“At the very least, people who take MDMA, even just a few times, are risking long-term, perhaps permanent, problems with learning and memory,” says Dr. Alan I. Leshner, director of The National Institute on Drug Abuse (NIDA).
According to another Johns Hopkins/NIMH study, ecstasy use may also be the cause of problems with other cognitive functions, such as the ability to reason verbally or sustain attention.
Herbal Ecstasy is Not a Safe, Natural Alternative
Despite the misleading name, herbal ecstasy is not a safe, natural version of ecstasy. The stimulants in herbal ecstasy, ephedrine (ma huang) or pseudoephedrine and caffeine (kola nut), closely simulate the effects of ecstasy.
Although herbal ecstasy is not currently classified as a controlled substance like ecstasy, there is no quality control over the manufacture of herbal ecstasy. The amounts of ephedrine and caffeine in the pills can vary drastically, with dangerous amounts leading to serious effects such as high blood pressure, seizures, heart attacks, strokes, and death. The FDA is considering placing restrictions on the herbal ecstasy.
Herbal ecstasy is sold in tablet form and is also called cloud 9, herbal bliss, ritual spirit, herbal X, GWM, rave energy, ultimate xphoria, or X.
Treatment for Club Drugs
Transitions Recovery drug treatment center offers hope for those suffering from addictions to club drugs such as GHB, Rohypnol, ketamine, and ecstasy.
Our professional drug treatment center staff is experienced in helping youth and people of all ages recover from drug and alcohol abuse. We provide a compassionate, supportive environment in our North Miami Beach, Florida, drug treatment center.
Admissions can be accepted 7 days a week. Trained drug addiction professionals conduct individual assessments that address each individual’s drug treatment needs. You’ll find our club drug treatment programs offer access to a continuum of care that provides the intensity of therapy appropriate throughout each stage of recovery, from extended residential care to lifetime aftercare services. The individual program incorporates leading forms of therapy that have proven effective in addressing underlying causes of drug abuse, dual diagnosis, and issues with family, employers, school and the legal system.
We work with patients individually as well as in group sessions and a Family Program, once any necessary detoxification is complete. Emphasis on recovery from club drug addiction and maintained sobriety helps prepare the patient for gradual re-entry into society.
Drug treatment does not need to be voluntary. Often, a family member, employer, or the court system can be the motivating factor for an individual receiving drug treatment for club drugs.
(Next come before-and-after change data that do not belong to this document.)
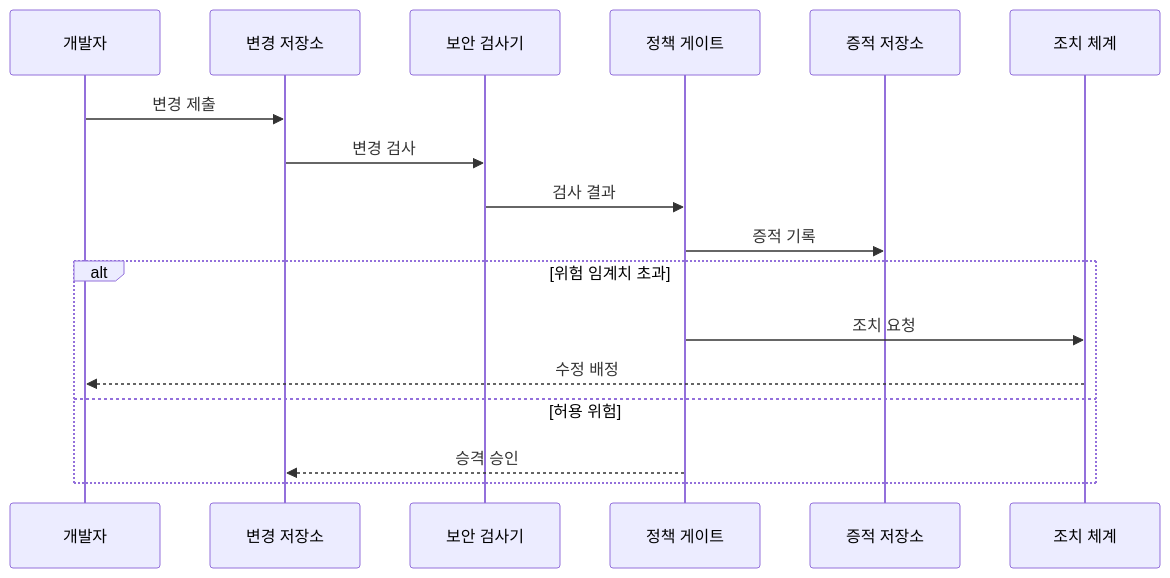
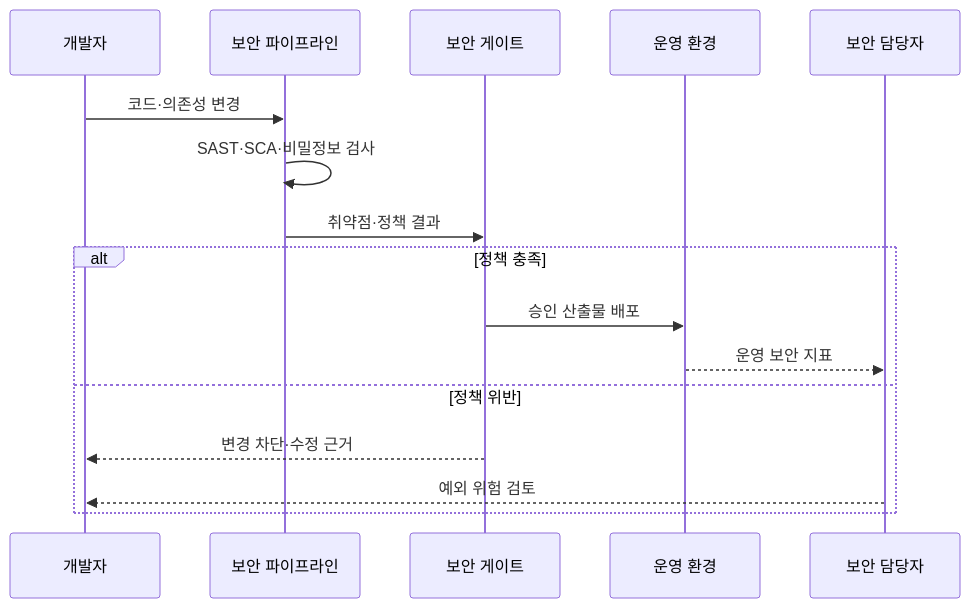
One commit to agnusdei1207/knowledge-base changed the second of 2 diagrams in src/content/docs/notes/03-software/057_devsecops.md. Above: the diagram before and after it, drawn with Mermaid. The commit also changed other lines of this file and 7 other files, not shown here.

````diff
--- a/src/content/docs/notes/03-software/057_devsecops.md
+++ b/src/content/docs/notes/03-software/057_devsecops.md
@@ -92,19 +82,18 @@
 ```mermaid
 sequenceDiagram
     participant D as 개발자
-    participant R as 변경 저장소
-    participant S as 보안 검사기
-    participant G as 정책 게이트
-    participant E as 증적 저장소
-    participant A as 조치 체계
-    D->>R: 변경 제출
-    R->>S: 변경 검사
-    S->>G: 검사 결과
-    G->>E: 증적 기록
-    alt 위험 임계치 초과
-        G->>A: 조치 요청
-        A-->>D: 수정 배정
-    else 허용 위험
-        G-->>R: 승격 승인
+    participant P as 보안 파이프라인
+    participant G as 보안 게이트
+    participant E as 운영 환경
+    participant S as 보안 담당자
+    D->>P: 코드·의존성 변경
+    P->>P: SAST·SCA·비밀정보 검사
+    P->>G: 취약점·정책 결과
+    alt 정책 충족
+        G->>E: 승인 산출물 배포
+        E-->>S: 운영 보안 지표
+    else 정책 위반
+        G-->>D: 변경 차단·수정 근거
+        S-->>D: 예외 위험 검토
     end
 ```
````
If you think that you or a loved one may be addicted to one of these club drugs, please contact us right away. We’re here to help. Call us at 1 (800) 626-1980 or request more information.